» **Problem**: Top to bottom, every record is to be copied word for word.
━━ Given records ━━
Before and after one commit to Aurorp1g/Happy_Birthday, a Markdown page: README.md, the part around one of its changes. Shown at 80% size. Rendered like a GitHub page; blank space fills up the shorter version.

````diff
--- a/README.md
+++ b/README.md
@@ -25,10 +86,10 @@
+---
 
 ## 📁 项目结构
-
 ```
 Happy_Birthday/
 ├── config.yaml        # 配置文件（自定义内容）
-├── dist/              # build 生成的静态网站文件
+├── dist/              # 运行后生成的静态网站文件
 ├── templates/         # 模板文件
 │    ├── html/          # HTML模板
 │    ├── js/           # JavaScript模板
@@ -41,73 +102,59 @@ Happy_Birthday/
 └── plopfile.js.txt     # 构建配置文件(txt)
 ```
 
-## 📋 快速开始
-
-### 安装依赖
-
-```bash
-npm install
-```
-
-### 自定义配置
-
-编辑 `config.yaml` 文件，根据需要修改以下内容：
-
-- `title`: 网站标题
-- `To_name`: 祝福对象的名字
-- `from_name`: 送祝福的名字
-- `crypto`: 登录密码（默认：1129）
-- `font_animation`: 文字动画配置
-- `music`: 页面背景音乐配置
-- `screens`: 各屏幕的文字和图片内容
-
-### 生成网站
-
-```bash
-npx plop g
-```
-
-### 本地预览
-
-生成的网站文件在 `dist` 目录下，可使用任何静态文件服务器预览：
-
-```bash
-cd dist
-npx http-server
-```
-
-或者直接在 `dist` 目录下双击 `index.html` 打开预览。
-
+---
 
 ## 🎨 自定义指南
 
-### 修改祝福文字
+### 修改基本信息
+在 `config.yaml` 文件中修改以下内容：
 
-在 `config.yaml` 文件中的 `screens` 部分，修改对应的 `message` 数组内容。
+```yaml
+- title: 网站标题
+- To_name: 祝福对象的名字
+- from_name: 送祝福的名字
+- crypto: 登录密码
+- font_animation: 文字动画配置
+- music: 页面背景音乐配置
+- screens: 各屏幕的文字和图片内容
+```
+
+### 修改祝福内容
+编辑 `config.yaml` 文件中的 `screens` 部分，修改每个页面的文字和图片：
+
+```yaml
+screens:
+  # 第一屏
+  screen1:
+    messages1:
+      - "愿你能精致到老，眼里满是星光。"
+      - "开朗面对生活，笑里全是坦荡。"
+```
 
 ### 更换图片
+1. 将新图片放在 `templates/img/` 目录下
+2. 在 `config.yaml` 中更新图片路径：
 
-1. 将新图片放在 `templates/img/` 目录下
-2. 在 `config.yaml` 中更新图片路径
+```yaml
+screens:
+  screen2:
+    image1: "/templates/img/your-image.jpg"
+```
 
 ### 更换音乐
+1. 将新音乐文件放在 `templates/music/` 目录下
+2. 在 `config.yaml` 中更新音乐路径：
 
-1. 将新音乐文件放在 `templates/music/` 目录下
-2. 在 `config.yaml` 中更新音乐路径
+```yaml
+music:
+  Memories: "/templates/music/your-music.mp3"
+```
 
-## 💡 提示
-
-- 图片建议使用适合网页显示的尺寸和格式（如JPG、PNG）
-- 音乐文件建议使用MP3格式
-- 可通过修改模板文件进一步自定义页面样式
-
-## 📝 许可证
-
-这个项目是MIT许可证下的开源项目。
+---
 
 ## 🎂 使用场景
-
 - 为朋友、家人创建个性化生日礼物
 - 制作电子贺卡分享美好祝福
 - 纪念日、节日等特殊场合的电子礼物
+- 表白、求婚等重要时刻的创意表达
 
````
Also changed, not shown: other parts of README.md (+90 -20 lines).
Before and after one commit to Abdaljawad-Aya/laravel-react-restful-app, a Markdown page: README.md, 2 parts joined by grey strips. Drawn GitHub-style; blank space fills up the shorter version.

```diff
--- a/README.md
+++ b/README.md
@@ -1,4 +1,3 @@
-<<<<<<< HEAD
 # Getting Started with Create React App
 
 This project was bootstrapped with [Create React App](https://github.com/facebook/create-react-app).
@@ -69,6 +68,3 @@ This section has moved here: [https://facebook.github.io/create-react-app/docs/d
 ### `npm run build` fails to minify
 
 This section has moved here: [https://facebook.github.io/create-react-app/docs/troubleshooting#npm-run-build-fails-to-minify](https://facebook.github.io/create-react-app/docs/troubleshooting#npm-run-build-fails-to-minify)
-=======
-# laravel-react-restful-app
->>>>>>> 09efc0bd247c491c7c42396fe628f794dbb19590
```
━━━
» **Answer space**:
Before and after one commit to Aurorp1g/Happy_Birthday, a Markdown page: README.md, the part around one of its changes. Shown at 80% size. Rendered like a GitHub page; blank space fills up the shorter version.

````diff
--- a/README.md
+++ b/README.md
@@ -25,10 +86,10 @@
+---
 
 ## 📁 项目结构
-
 ```
 Happy_Birthday/
 ├── config.yaml        # 配置文件（自定义内容）
-├── dist/              # build 生成的静态网站文件
+├── dist/              # 运行后生成的静态网站文件
 ├── templates/         # 模板文件
 │    ├── html/          # HTML模板
 │    ├── js/           # JavaScript模板
@@ -41,73 +102,59 @@ Happy_Birthday/
 └── plopfile.js.txt     # 构建配置文件(txt)
 ```
 
-## 📋 快速开始
-
-### 安装依赖
-
-```bash
-npm install
-```
-
-### 自定义配置
-
-编辑 `config.yaml` 文件，根据需要修改以下内容：
-
-- `title`: 网站标题
-- `To_name`: 祝福对象的名字
-- `from_name`: 送祝福的名字
-- `crypto`: 登录密码（默认：1129）
-- `font_animation`: 文字动画配置
-- `music`: 页面背景音乐配置
-- `screens`: 各屏幕的文字和图片内容
-
-### 生成网站
-
-```bash
-npx plop g
-```
-
-### 本地预览
-
-生成的网站文件在 `dist` 目录下，可使用任何静态文件服务器预览：
-
-```bash
-cd dist
-npx http-server
-```
-
-或者直接在 `dist` 目录下双击 `index.html` 打开预览。
-
+---
 
 ## 🎨 自定义指南
 
-### 修改祝福文字
+### 修改基本信息
+在 `config.yaml` 文件中修改以下内容：
 
-在 `config.yaml` 文件中的 `screens` 部分，修改对应的 `message` 数组内容。
+```yaml
+- title: 网站标题
+- To_name: 祝福对象的名字
+- from_name: 送祝福的名字
+- crypto: 登录密码
+- font_animation: 文字动画配置
+- music: 页面背景音乐配置
+- screens: 各屏幕的文字和图片内容
+```
+
+### 修改祝福内容
+编辑 `config.yaml` 文件中的 `screens` 部分，修改每个页面的文字和图片：
+
+```yaml
+screens:
+  # 第一屏
+  screen1:
+    messages1:
+      - "愿你能精致到老，眼里满是星光。"
+      - "开朗面对生活，笑里全是坦荡。"
+```
 
 ### 更换图片
+1. 将新图片放在 `templates/img/` 目录下
+2. 在 `config.yaml` 中更新图片路径：
 
-1. 将新图片放在 `templates/img/` 目录下
-2. 在 `config.yaml` 中更新图片路径
+```yaml
+screens:
+  screen2:
+    image1: "/templates/img/your-image.jpg"
+```
 
 ### 更换音乐
+1. 将新音乐文件放在 `templates/music/` 目录下
+2. 在 `config.yaml` 中更新音乐路径：
 
-1. 将新音乐文件放在 `templates/music/` 目录下
-2. 在 `config.yaml` 中更新音乐路径
+```yaml
+music:
+  Memories: "/templates/music/your-music.mp3"
+```
 
-## 💡 提示
-
-- 图片建议使用适合网页显示的尺寸和格式（如JPG、PNG）
-- 音乐文件建议使用MP3格式
-- 可通过修改模板文件进一步自定义页面样式
-
-## 📝 许可证
-
-这个项目是MIT许可证下的开源项目。
+---
 
 ## 🎂 使用场景
-
 - 为朋友、家人创建个性化生日礼物
 - 制作电子贺卡分享美好祝福
 - 纪念日、节日等特殊场合的电子礼物
+- 表白、求婚等重要时刻的创意表达
 
````
Also changed, not shown: other parts of README.md (+90 -20 lines).
Before and after one commit to Abdaljawad-Aya/laravel-react-restful-app, a Markdown page: README.md, 2 parts joined by grey strips. Drawn GitHub-style; blank space fills up the shorter version.

```diff
--- a/README.md
+++ b/README.md
@@ -1,4 +1,3 @@
-<<<<<<< HEAD
 # Getting Started with Create React App
 
 This project was bootstrapped with [Create React App](https://github.com/facebook/create-react-app).
@@ -69,6 +68,3 @@ This section has moved here: [https://facebook.github.io/create-react-app/docs/d
 ### `npm run build` fails to minify
 
 This section has moved here: [https://facebook.github.io/create-react-app/docs/troubleshooting#npm-run-build-fails-to-minify](https://facebook.github.io/create-react-app/docs/troubleshooting#npm-run-build-fails-to-minify)
-=======
-# laravel-react-restful-app
->>>>>>> 09efc0bd247c491c7c42396fe628f794dbb19590
```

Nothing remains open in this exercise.